This whole year and lockdown has been very weird and surreal, but being so close to it with my work was another layer on top of that. It was this brushing up against the zeitgeist where random things stuck out to me as notable. The rarefied air of submitting builds to Apple that were reviewed in hours (sometimes under an hour), not days. Seeing the user reviews for the app become a political battleground to discuss the CDC instead of the app itself. Seeing Elon Musk tweeting his infamous bad COVID-19 predictions and referencing CDC data and knowing that this person I had looked up to for years (though not quite so much anymore) had used things I built.

The work was exhausting but almost a welcome diversion because I was locked down like everybody else. All I did when I was done working was read all the terrible news that had come out that day about how many people had died. A lot of people didn’t have anything else to do but spend their entire day reading the news and stressing out. At least I had a stable job and something productive to focus on that made me feel like I was helping.

As time went on, I struggled. The long hours and isolation really took a toll. I feel some guilt talking about it because I know that this pandemic has destroyed so many lives, I got off pretty light overall. It has been even more demoralizing that this whole thing has taken place during an election year and somehow no candidate still in the running has decided to advocate for an improved healthcare system that isn’t tied to employment and doesn’t bankrupt people.

Over the months, work has improved. Things are not back to normal and I am still working to support the CDC as it responds to COVID-19 but the pace has slowed a lot. I wanted to write about this time in my life while it was still somewhat fresh because I didn’t want it to continue to be warped by time and the imperfection of memory. This might end up being the most notable period of my entire career, and I wanted to hopefully capture a bit of it in writing. Also, I haven’t written a blog post in 8 months, though I have a pretty great excuse!

The thing I learned about myself from this is that I enjoy building things that benefit everybody. Doing work for the government is harder than the private sector. Things move more slowly and there’s a lot of bureaucracy, but the work really is important, and it needs people like me to help move it forward. I also find it rewarding in a way that I didn’t find any of my previous work.
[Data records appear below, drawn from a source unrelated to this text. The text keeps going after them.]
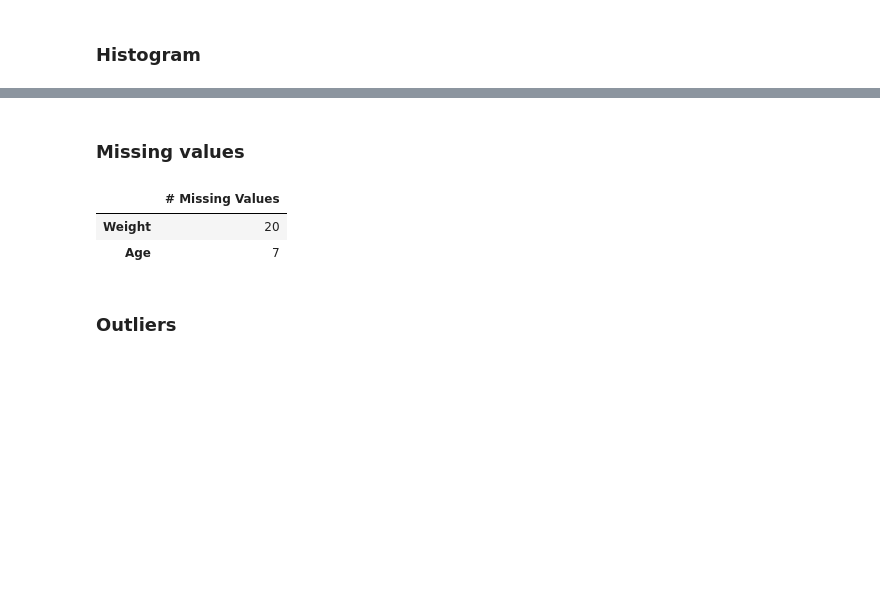
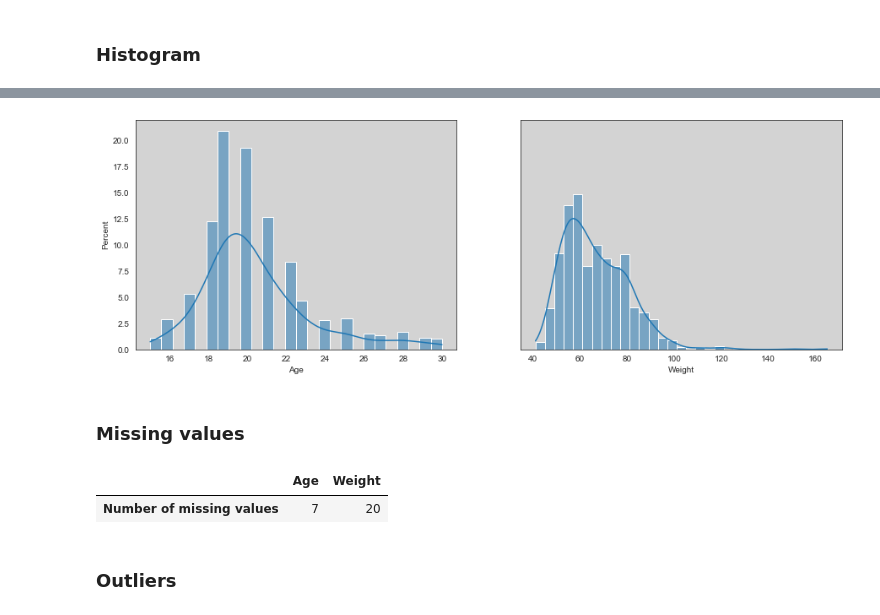
Before and after one commit to eudesz/AnyoneAI, a Jupyter notebook: Practice_Intro_to_Probability_and_Statistics.ipynb, the cells around one changed output, grey strips where cells are left out. Drawn from its saved outputs; the diff is of its cells as text; code cells hidden in the pictures; blank space fills up the shorter version.

```diff
--- a/Practice_Intro_to_Probability_and_Statistics.ipynb
+++ b/Practice_Intro_to_Probability_and_Statistics.ipynb
@@ -12,16 +1,11 @@
 # %%
-import copy
 import numpy as np
 import pandas as pd
 import seaborn as sns
 import matplotlib.pyplot as plt
-sns.set_theme()
 
 import warnings
 warnings.filterwarnings("ignore")
-# %%
-plt.rcParams['figure.figsize'] = [10, 8]
-%matplotlib inline
 # %%
 FILE_URL_PATH= 'https://raw.githubusercontent.com/anyoneai/notebooks/main/datasets/people_responses.csv'
 # %%
@@ -78,7 +81,2 @@ df_frequency_dist
 # %% [markdown]
 ### Histogram
-# %%
-for field in fields_to_analyze:
-    sns.displot(data=df_copy, x=field, kind="hist", kde= True)
-    sns.set(rc={'axes.facecolor':'white', 'figure.figsize': [8, 6]})
-    plt.show()
@@ -88,10 +83,16 @@ for field in fields_to_analyze:
+# %%
+figure, axs= plt.subplots(
+    nrows= 1,
+    ncols= len(fields_to_analyze),
+    figsize= (15, 5),
+    sharey= True
+)
+
+sns.set_style(rc= {"grid.color": "1", 'axes.facecolor': 'lightgrey'})
+
+for index, field in enumerate(fields_to_analyze):
+    sns.histplot(data= df_copy, x= field, ax= axs[index], fill= True,stat="percent", kde= True, element= 'bars')
+# %% [output]
+[figure, added]
 # %% [markdown]
 ### Missing values
-# %%
-pd.DataFrame(df_copy.apply(lambda x: x.isna().sum()), columns= ['# Missing Values']) \
-.loc[fields_to_analyze] \
-.sort_values(by= '# Missing Values', ascending= False)
-# %% [output]
-|  | # Missing Values |
-| Weight | 20 |
-| Age | 7 |
@@ -98,3 +107,8 @@ pd.DataFrame(df_copy.apply(lambda x: x.isna().sum()), columns= ['# Missing Value
+# %%
+n_missing_values
+# %% [output]
+|  | Age | Weight |
+| Number of missing values | 7 | 20 |
 # %% [markdown]
 ### Outliers
 # %% [markdown]
```
Also changed, not shown: parts of 10 cells of this notebook.
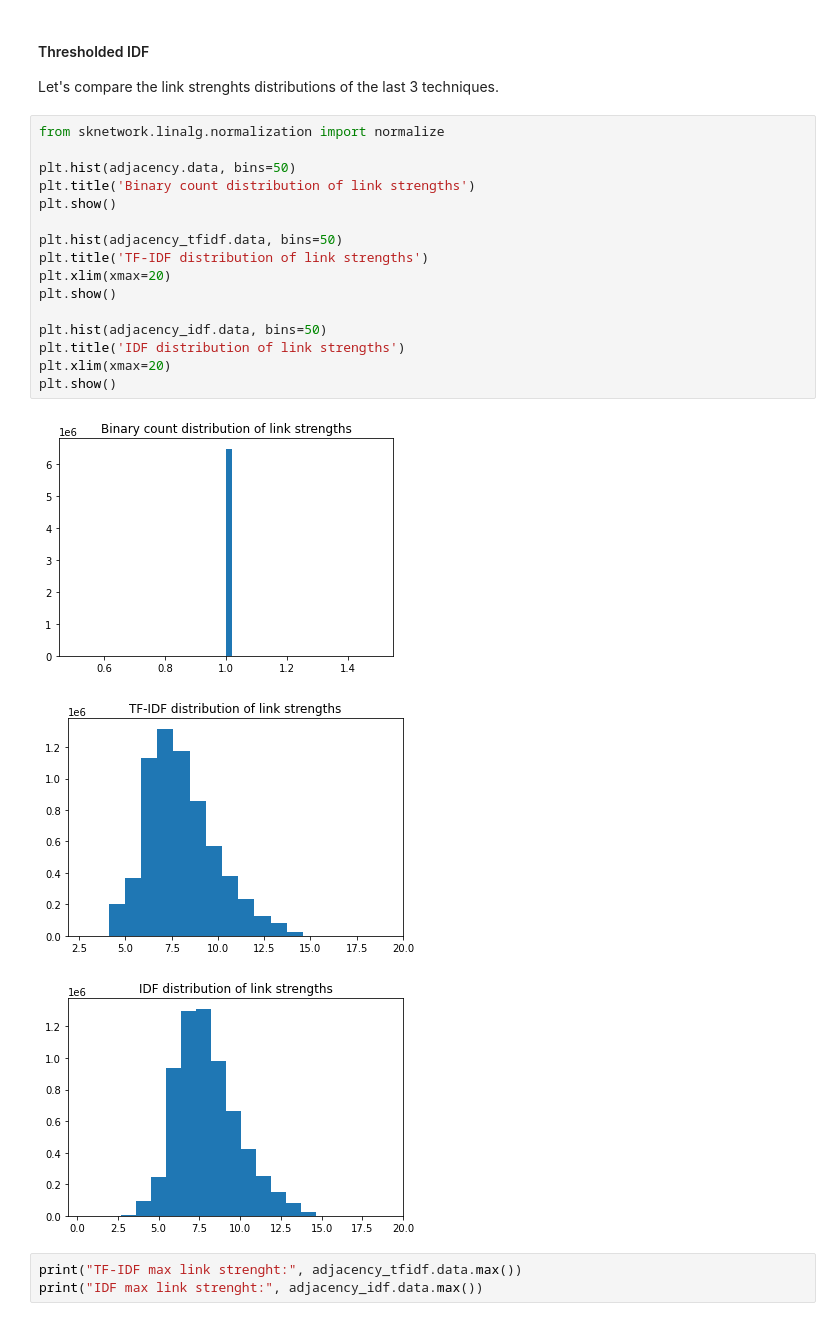
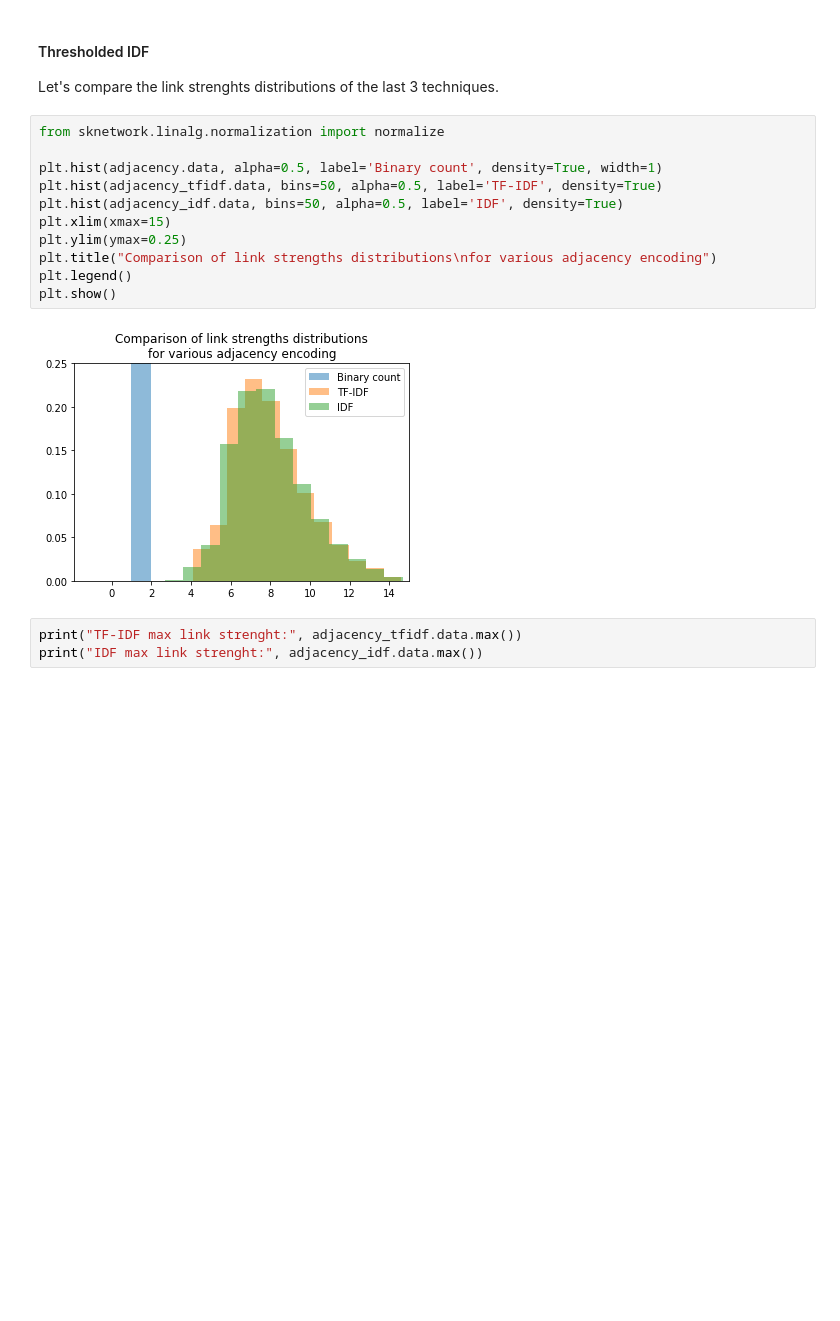
Before and after one commit to oulianov/explorative-search, a Jupyter notebook: graph-search.ipynb, the cells around one changed output. Saved outputs shown, nothing was run; the diff lists cells and outputs as text; blank space fills up the shorter version.

Commit message:
Better distribution graph

```diff
--- a/graph-search.ipynb
+++ b/graph-search.ipynb
@@ -335,23 +335,16 @@ Let's compare the link strenghts distributions of the last 3 techniques.
 # %%
 from sknetwork.linalg.normalization import normalize
 
-plt.hist(adjacency.data, bins=50)
-plt.title('Binary count distribution of link strengths')
+plt.hist(adjacency.data, alpha=0.5, label='Binary count', density=True, width=1)
+plt.hist(adjacency_tfidf.data, bins=50, alpha=0.5, label='TF-IDF', density=True)
+plt.hist(adjacency_idf.data, bins=50, alpha=0.5, label='IDF', density=True)
+plt.xlim(xmax=15)
+plt.ylim(ymax=0.25)
+plt.title("Comparison of link strengths distributions\nfor various adjacency encoding")
+plt.legend()
 plt.show()
-
-plt.hist(adjacency_tfidf.data, bins=50)
-plt.title('TF-IDF distribution of link strengths')
-plt.xlim(xmax=20)
-plt.show()
-
-plt.hist(adjacency_idf.data, bins=50)
-plt.title('IDF distribution of link strengths')
-plt.xlim(xmax=20)
-plt.show()
 # %% [output]
-[figure, old version]
+[figure, new version]
-[figure, removed]
-[figure, removed]
 # %%
 print("TF-IDF max link strenght:", adjacency_tfidf.data.max())
 print("IDF max link strenght:", adjacency_idf.data.max())
```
These thoughts inspired me to start my own business to continue helping state and federal government entities provide excellent digital services to the public — PubGood. My hope is that I can continue to do the kind of work I have been doing under my own banner and help raise the bar for government contractors in the future.

Daniel Immke

I design and build things for the web from Atlanta, Georgia. I write about topics I encounter in my day to day work here.

Learn more